Start of Extracted data

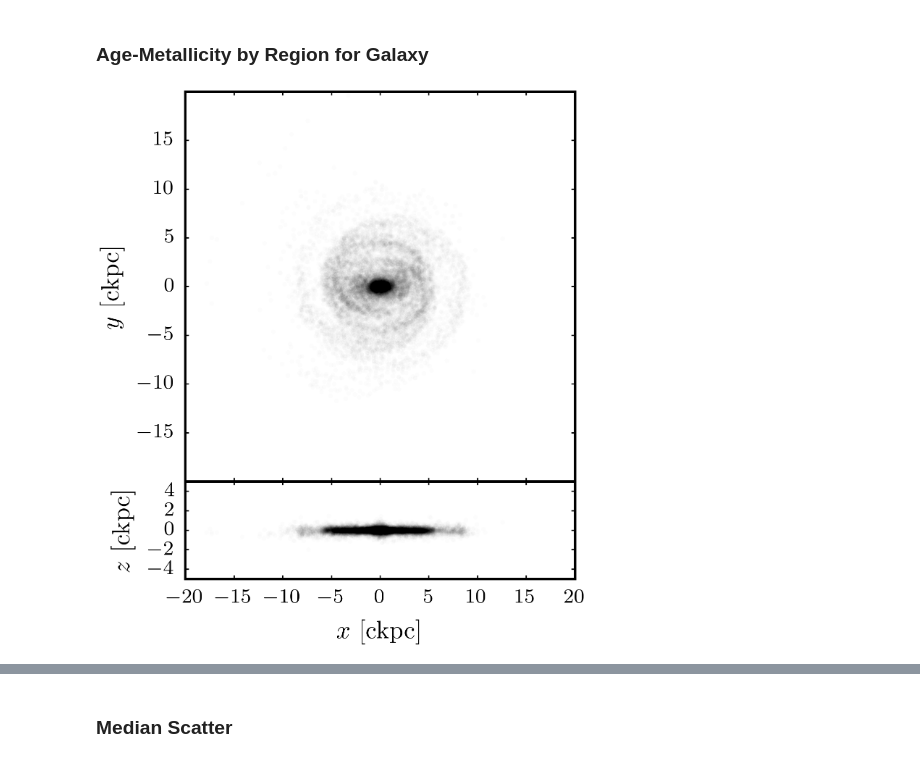
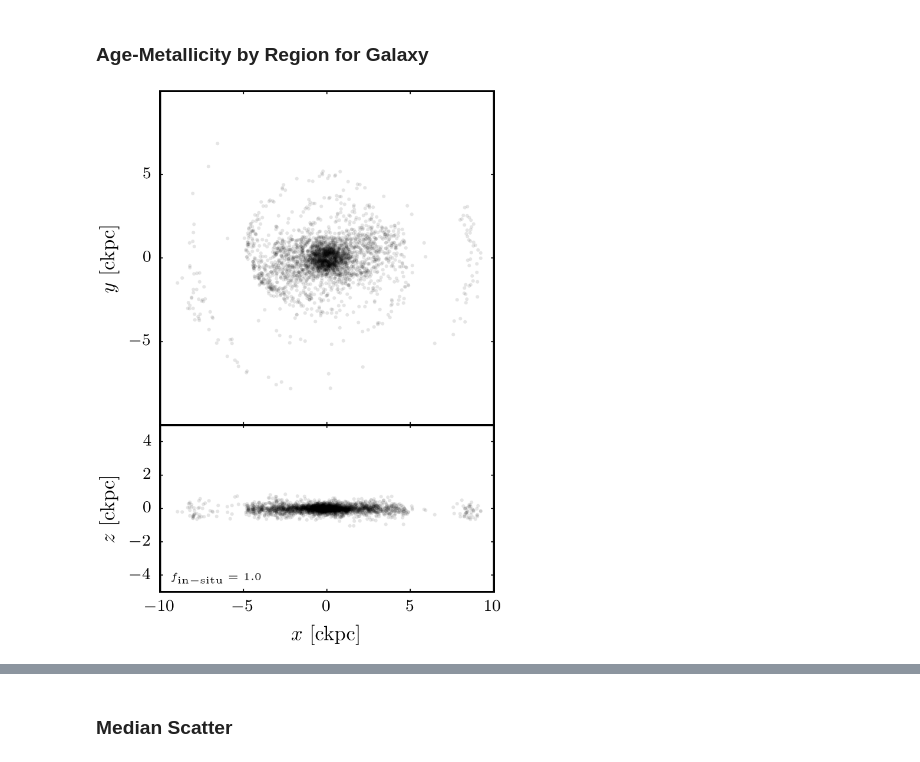
Before and after one commit to ffiza/auriga-metals, a Jupyter notebook: scripts/Age Metallicity Relation.ipynb, the cells around one changed output, grey strips where cells are left out. Cells and saved outputs as stored; diff of their text form; code cells hidden in the pictures.

```diff
--- a/scripts/Age Metallicity Relation.ipynb
+++ b/scripts/Age Metallicity Relation.ipynb
@@ -26,7 +29,8 @@ AGE_RANGE = (0, 14)
 ORIGINALS = [f"au{galaxy}_or_l4_s127" for galaxy in settings.galaxies]
 RERUNS = [f"au{galaxy}_or_l4_s127" for galaxy in settings.reruns]
 # %%
-def read_data(simulation: str, include_region: bool = False) -> pd.DataFrame:
+def read_data(simulation: str, include_region: bool = False,
+              tag_in_situ: bool = False) -> pd.DataFrame:
     """
     This method returns data related to the analysis in this notebook.
 
@@ -46,6 +50,7 @@ def read_data(simulation: str, include_region: bool = False) -> pd.DataFrame:
                  loadonlytype=[0, 1, 2, 3, 4, 5])
     s.add_stellar_age()
     s.add_metal_abundance(of="Fe", to='H')
+    s.add_circularity()
 
     is_real_star = (s.type == 4) & (s.stellar_formation_time > 0)
     is_main_obj = (s.halo == s.halo_idx) & (s.subhalo == s.subhalo_idx)
@@ -55,15 +60,20 @@ def read_data(simulation: str, include_region: bool = False) -> pd.DataFrame:
         "[Fe/H]": s.metal_abundance["Fe/H"][is_real_star & is_main_obj],
         "xPosition_ckpc": s.pos[is_real_star & is_main_obj, 0],
         "yPosition_ckpc": s.pos[is_real_star & is_main_obj, 1],
-        "zPosition_ckpc": s.pos[is_real_star & is_main_obj, 2]}
+        "zPosition_ckpc": s.pos[is_real_star & is_main_obj, 2],}
 
     if include_region:
         s.tag_particles_by_region(
             disc_std_circ=settings.disc_std_circ,
-            disc_min_circ=0.5,
+            disc_min_circ=settings.disc_min_circ,
             cold_disc_delta_circ=settings.cold_disc_delta_circ,
             bulge_max_specific_energy=settings.bulge_max_specific_energy)
         props["ComponentTag"] = s.region_tag[is_real_star & is_main_obj]
+        props["Circularity"] = s.circularity[is_real_star & is_main_obj]
+
+    if tag_in_situ:
+        s.tag_in_situ_stars()
+        props["IsInSitu"] = s.is_in_situ[is_real_star & is_main_obj]
 
     return pd.DataFrame(props)
 # %%
@@ -188,5 +198,5 @@ plt.close(fig)
 # %%
 SIMULATION = "au6_or_l4_s127"
 # %%
-df = read_data(simulation=SIMULATION, include_region=True)
+df = read_data(simulation=SIMULATION, include_region=True, tag_in_situ=True)
 # %%
@@ -275,39 +283,44 @@ plt.close(fig)
 # %%
 # Select particles in overdensity for the WM of Au6
 AGE_MIN, AGE_MAX = 0, 2.5
 ABUNDANCE_MIN, ABUNDANCE_MAX = 0.5, 1.3
 
 is_overdensity = (df["StellarAge_Gyr"] <= AGE_MAX) \
     & (df["StellarAge_Gyr"] >= AGE_MIN) \
         & (df["[Fe/H]"] <= ABUNDANCE_MAX) \
-            & (df["[Fe/H]"] >= ABUNDANCE_MIN)
+            & (df["[Fe/H]"] >= ABUNDANCE_MIN) \
+                & (df["ComponentTag"] == 3)
+in_situ_fraction = (
+    df["IsInSitu"][is_overdensity] == 1).sum() / is_overdensity.sum()
 
-fig = plt.figure(figsize=(3.0, 3.0))
+fig = plt.figure(figsize=(4.0, 4.0))
 gs = fig.add_gridspec(nrows=2, ncols=1, hspace=0.0, wspace=0.0)
 axs = gs.subplots(sharex=True, sharey=False)
-gs.set_height_ratios([4, 1])
+gs.set_height_ratios([2, 1])
 
-axs[0].set_xlim(-20, 20)
+axs[0].set_xlim(-10, 10)
 axs[0].set_xlabel("")
-axs[0].set_ylim(-20, 20)
+axs[0].set_ylim(-10, 10)
 axs[0].set_ylabel(r"$y$ [ckpc]")
-axs[0].set_yticks([-15, -10, -5, 0, 5, 10, 15])
+axs[0].set_yticks([-5, 0, 5])
 axs[0].set_aspect("equal")
 
 axs[1].set_xlabel(r"$x$ [ckpc]")
 axs[1].set_ylabel(r"$z$ [ckpc]")
 axs[1].set_ylim(-5, 5)
 axs[1].set_aspect("equal")
 
 axs[0].scatter(df["xPosition_ckpc"][is_overdensity],
                df["yPosition_ckpc"][is_overdensity],
-               alpha=0.01, lw=0, s=3, c="black")
+               alpha=0.1, lw=0, s=3, c="black")
 
 axs[1].scatter(df["xPosition_ckpc"][is_overdensity],
                df["zPosition_ckpc"][is_overdensity],
-               alpha=0.01, lw=0, s=3, c="black")
+               alpha=0.1, lw=0, s=3, c="black")
+axs[1].text(0.035, 0.07, r"$f_\mathrm{in-situ}=$" + f" {in_situ_fraction}",
+            transform=axs[1].transAxes, fontsize=5.0)
 
 fig.tight_layout()
 plt.show()
 # %% [output]
-[figure, old version]
+[figure, new version]
```
Also changed, not shown: parts of 3 cells of this notebook.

End of Extracted data

■ **Task to complete**
The whole listing above needs to be copied exactly; please keep the pictures out.

■ **Solution**
Before and after one commit to ffiza/auriga-metals, a Jupyter notebook: scripts/Age Metallicity Relation.ipynb, the cells around one changed output, grey strips where cells are left out. Cells and saved outputs as stored; diff of their text form; code cells hidden in the pictures.

```diff
--- a/scripts/Age Metallicity Relation.ipynb
+++ b/scripts/Age Metallicity Relation.ipynb
@@ -26,7 +29,8 @@ AGE_RANGE = (0, 14)
 ORIGINALS = [f"au{galaxy}_or_l4_s127" for galaxy in settings.galaxies]
 RERUNS = [f"au{galaxy}_or_l4_s127" for galaxy in settings.reruns]
 # %%
-def read_data(simulation: str, include_region: bool = False) -> pd.DataFrame:
+def read_data(simulation: str, include_region: bool = False,
+              tag_in_situ: bool = False) -> pd.DataFrame:
     """
     This method returns data related to the analysis in this notebook.
 
@@ -46,6 +50,7 @@ def read_data(simulation: str, include_region: bool = False) -> pd.DataFrame:
                  loadonlytype=[0, 1, 2, 3, 4, 5])
     s.add_stellar_age()
     s.add_metal_abundance(of="Fe", to='H')
+    s.add_circularity()
 
     is_real_star = (s.type == 4) & (s.stellar_formation_time > 0)
     is_main_obj = (s.halo == s.halo_idx) & (s.subhalo == s.subhalo_idx)
@@ -55,15 +60,20 @@ def read_data(simulation: str, include_region: bool = False) -> pd.DataFrame:
         "[Fe/H]": s.metal_abundance["Fe/H"][is_real_star & is_main_obj],
         "xPosition_ckpc": s.pos[is_real_star & is_main_obj, 0],
         "yPosition_ckpc": s.pos[is_real_star & is_main_obj, 1],
-        "zPosition_ckpc": s.pos[is_real_star & is_main_obj, 2]}
+        "zPosition_ckpc": s.pos[is_real_star & is_main_obj, 2],}
 
     if include_region:
         s.tag_particles_by_region(
             disc_std_circ=settings.disc_std_circ,
-            disc_min_circ=0.5,
+            disc_min_circ=settings.disc_min_circ,
             cold_disc_delta_circ=settings.cold_disc_delta_circ,
             bulge_max_specific_energy=settings.bulge_max_specific_energy)
         props["ComponentTag"] = s.region_tag[is_real_star & is_main_obj]
+        props["Circularity"] = s.circularity[is_real_star & is_main_obj]
+
+    if tag_in_situ:
+        s.tag_in_situ_stars()
+        props["IsInSitu"] = s.is_in_situ[is_real_star & is_main_obj]
 
     return pd.DataFrame(props)
 # %%
@@ -188,5 +198,5 @@ plt.close(fig)
 # %%
 SIMULATION = "au6_or_l4_s127"
 # %%
-df = read_data(simulation=SIMULATION, include_region=True)
+df = read_data(simulation=SIMULATION, include_region=True, tag_in_situ=True)
 # %%
@@ -275,39 +283,44 @@ plt.close(fig)
 # %%
 # Select particles in overdensity for the WM of Au6
 AGE_MIN, AGE_MAX = 0, 2.5
 ABUNDANCE_MIN, ABUNDANCE_MAX = 0.5, 1.3
 
 is_overdensity = (df["StellarAge_Gyr"] <= AGE_MAX) \
     & (df["StellarAge_Gyr"] >= AGE_MIN) \
         & (df["[Fe/H]"] <= ABUNDANCE_MAX) \
-            & (df["[Fe/H]"] >= ABUNDANCE_MIN)
+            & (df["[Fe/H]"] >= ABUNDANCE_MIN) \
+                & (df["ComponentTag"] == 3)
+in_situ_fraction = (
+    df["IsInSitu"][is_overdensity] == 1).sum() / is_overdensity.sum()
 
-fig = plt.figure(figsize=(3.0, 3.0))
+fig = plt.figure(figsize=(4.0, 4.0))
 gs = fig.add_gridspec(nrows=2, ncols=1, hspace=0.0, wspace=0.0)
 axs = gs.subplots(sharex=True, sharey=False)
-gs.set_height_ratios([4, 1])
+gs.set_height_ratios([2, 1])
 
-axs[0].set_xlim(-20, 20)
+axs[0].set_xlim(-10, 10)
 axs[0].set_xlabel("")
-axs[0].set_ylim(-20, 20)
+axs[0].set_ylim(-10, 10)
 axs[0].set_ylabel(r"$y$ [ckpc]")
-axs[0].set_yticks([-15, -10, -5, 0, 5, 10, 15])
+axs[0].set_yticks([-5, 0, 5])
 axs[0].set_aspect("equal")
 
 axs[1].set_xlabel(r"$x$ [ckpc]")
 axs[1].set_ylabel(r"$z$ [ckpc]")
 axs[1].set_ylim(-5, 5)
 axs[1].set_aspect("equal")
 
 axs[0].scatter(df["xPosition_ckpc"][is_overdensity],
                df["yPosition_ckpc"][is_overdensity],
-               alpha=0.01, lw=0, s=3, c="black")
+               alpha=0.1, lw=0, s=3, c="black")
 
 axs[1].scatter(df["xPosition_ckpc"][is_overdensity],
                df["zPosition_ckpc"][is_overdensity],
-               alpha=0.01, lw=0, s=3, c="black")
+               alpha=0.1, lw=0, s=3, c="black")
+axs[1].text(0.035, 0.07, r"$f_\mathrm{in-situ}=$" + f" {in_situ_fraction}",
+            transform=axs[1].transAxes, fontsize=5.0)
 
 fig.tight_layout()
 plt.show()
 # %% [output]
-[figure, old version]
+[figure, new version]
```
Also changed, not shown: parts of 3 cells of this notebook.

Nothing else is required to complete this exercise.